(Edit difference data)
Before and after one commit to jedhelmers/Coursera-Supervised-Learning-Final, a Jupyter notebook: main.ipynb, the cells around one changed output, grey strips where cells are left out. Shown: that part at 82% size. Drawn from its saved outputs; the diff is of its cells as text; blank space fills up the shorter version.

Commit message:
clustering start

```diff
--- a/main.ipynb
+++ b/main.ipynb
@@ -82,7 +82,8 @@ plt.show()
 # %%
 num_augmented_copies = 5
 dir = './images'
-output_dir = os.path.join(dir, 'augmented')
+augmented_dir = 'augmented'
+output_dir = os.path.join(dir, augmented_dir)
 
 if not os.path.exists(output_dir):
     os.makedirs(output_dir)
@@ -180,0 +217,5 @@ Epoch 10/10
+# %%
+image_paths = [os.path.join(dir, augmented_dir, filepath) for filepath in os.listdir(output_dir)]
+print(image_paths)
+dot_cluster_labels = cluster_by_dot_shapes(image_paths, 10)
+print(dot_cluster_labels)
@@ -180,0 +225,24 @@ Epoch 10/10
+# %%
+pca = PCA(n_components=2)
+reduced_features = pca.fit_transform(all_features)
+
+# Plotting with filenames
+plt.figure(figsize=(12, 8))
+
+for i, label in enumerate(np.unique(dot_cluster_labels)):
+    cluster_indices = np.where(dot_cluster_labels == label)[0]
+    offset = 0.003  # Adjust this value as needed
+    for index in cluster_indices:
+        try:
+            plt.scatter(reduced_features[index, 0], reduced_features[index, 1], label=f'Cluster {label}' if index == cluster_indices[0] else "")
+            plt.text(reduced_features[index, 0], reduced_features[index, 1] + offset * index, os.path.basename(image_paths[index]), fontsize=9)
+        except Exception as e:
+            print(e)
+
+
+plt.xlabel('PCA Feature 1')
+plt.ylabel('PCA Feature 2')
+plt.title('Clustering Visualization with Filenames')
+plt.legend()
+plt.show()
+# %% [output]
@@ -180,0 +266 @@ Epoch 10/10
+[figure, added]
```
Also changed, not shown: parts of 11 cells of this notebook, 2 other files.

> _Requirement_
Where a line of the entries contains "print", report that line.

> _Solution_
+print(image_paths)
+print(dot_cluster_labels)
+            print(e)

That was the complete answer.